**Data shown**
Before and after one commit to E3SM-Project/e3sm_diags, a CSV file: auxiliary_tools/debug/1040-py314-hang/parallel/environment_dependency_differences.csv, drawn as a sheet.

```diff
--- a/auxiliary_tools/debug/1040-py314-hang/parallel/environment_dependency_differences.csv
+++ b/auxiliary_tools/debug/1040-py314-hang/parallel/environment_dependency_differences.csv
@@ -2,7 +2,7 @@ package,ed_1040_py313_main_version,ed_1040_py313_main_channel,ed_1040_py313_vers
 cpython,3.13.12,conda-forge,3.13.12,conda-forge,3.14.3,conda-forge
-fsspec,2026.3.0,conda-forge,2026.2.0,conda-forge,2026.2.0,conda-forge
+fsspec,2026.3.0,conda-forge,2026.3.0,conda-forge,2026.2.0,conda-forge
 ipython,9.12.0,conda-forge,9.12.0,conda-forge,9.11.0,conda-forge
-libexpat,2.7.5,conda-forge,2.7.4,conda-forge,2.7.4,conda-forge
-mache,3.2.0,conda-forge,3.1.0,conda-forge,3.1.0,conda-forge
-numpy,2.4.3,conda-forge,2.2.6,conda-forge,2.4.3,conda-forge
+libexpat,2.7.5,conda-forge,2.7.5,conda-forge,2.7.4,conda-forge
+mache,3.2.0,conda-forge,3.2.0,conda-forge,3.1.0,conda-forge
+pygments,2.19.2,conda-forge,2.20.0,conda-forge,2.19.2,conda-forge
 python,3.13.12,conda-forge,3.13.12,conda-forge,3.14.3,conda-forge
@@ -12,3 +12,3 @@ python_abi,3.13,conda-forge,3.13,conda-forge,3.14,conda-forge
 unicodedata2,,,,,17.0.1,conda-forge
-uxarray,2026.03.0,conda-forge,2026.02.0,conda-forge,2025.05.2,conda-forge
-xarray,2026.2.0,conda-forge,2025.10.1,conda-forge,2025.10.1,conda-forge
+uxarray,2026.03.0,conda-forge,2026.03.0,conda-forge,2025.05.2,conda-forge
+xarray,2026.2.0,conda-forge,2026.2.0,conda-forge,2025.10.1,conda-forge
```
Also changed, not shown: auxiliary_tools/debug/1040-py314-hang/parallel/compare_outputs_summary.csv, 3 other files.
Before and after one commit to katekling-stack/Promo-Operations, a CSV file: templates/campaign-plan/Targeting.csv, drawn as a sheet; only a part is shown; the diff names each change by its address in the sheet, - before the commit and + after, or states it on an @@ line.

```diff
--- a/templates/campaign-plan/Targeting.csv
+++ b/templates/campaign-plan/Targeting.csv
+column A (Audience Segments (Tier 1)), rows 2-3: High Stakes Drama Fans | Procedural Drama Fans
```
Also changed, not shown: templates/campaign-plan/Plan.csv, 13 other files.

**Required action**
Return all of the data above, keeping every line exactly as it appears.

**Exercise output**
Before and after one commit to E3SM-Project/e3sm_diags, a CSV file: auxiliary_tools/debug/1040-py314-hang/parallel/environment_dependency_differences.csv, drawn as a sheet.

```diff
--- a/auxiliary_tools/debug/1040-py314-hang/parallel/environment_dependency_differences.csv
+++ b/auxiliary_tools/debug/1040-py314-hang/parallel/environment_dependency_differences.csv
@@ -2,7 +2,7 @@ package,ed_1040_py313_main_version,ed_1040_py313_main_channel,ed_1040_py313_vers
 cpython,3.13.12,conda-forge,3.13.12,conda-forge,3.14.3,conda-forge
-fsspec,2026.3.0,conda-forge,2026.2.0,conda-forge,2026.2.0,conda-forge
+fsspec,2026.3.0,conda-forge,2026.3.0,conda-forge,2026.2.0,conda-forge
 ipython,9.12.0,conda-forge,9.12.0,conda-forge,9.11.0,conda-forge
-libexpat,2.7.5,conda-forge,2.7.4,conda-forge,2.7.4,conda-forge
-mache,3.2.0,conda-forge,3.1.0,conda-forge,3.1.0,conda-forge
-numpy,2.4.3,conda-forge,2.2.6,conda-forge,2.4.3,conda-forge
+libexpat,2.7.5,conda-forge,2.7.5,conda-forge,2.7.4,conda-forge
+mache,3.2.0,conda-forge,3.2.0,conda-forge,3.1.0,conda-forge
+pygments,2.19.2,conda-forge,2.20.0,conda-forge,2.19.2,conda-forge
 python,3.13.12,conda-forge,3.13.12,conda-forge,3.14.3,conda-forge
@@ -12,3 +12,3 @@ python_abi,3.13,conda-forge,3.13,conda-forge,3.14,conda-forge
 unicodedata2,,,,,17.0.1,conda-forge
-uxarray,2026.03.0,conda-forge,2026.02.0,conda-forge,2025.05.2,conda-forge
-xarray,2026.2.0,conda-forge,2025.10.1,conda-forge,2025.10.1,conda-forge
+uxarray,2026.03.0,conda-forge,2026.03.0,conda-forge,2025.05.2,conda-forge
+xarray,2026.2.0,conda-forge,2026.2.0,conda-forge,2025.10.1,conda-forge
```
Also changed, not shown: auxiliary_tools/debug/1040-py314-hang/parallel/compare_outputs_summary.csv, 3 other files.
Before and after one commit to katekling-stack/Promo-Operations, a CSV file: templates/campaign-plan/Targeting.csv, drawn as a sheet; only a part is shown; the diff names each change by its address in the sheet, - before the commit and + after, or states it on an @@ line.

```diff
--- a/templates/campaign-plan/Targeting.csv
+++ b/templates/campaign-plan/Targeting.csv
+column A (Audience Segments (Tier 1)), rows 2-3: High Stakes Drama Fans | Procedural Drama Fans
```
Also changed, not shown: templates/campaign-plan/Plan.csv, 13 other files.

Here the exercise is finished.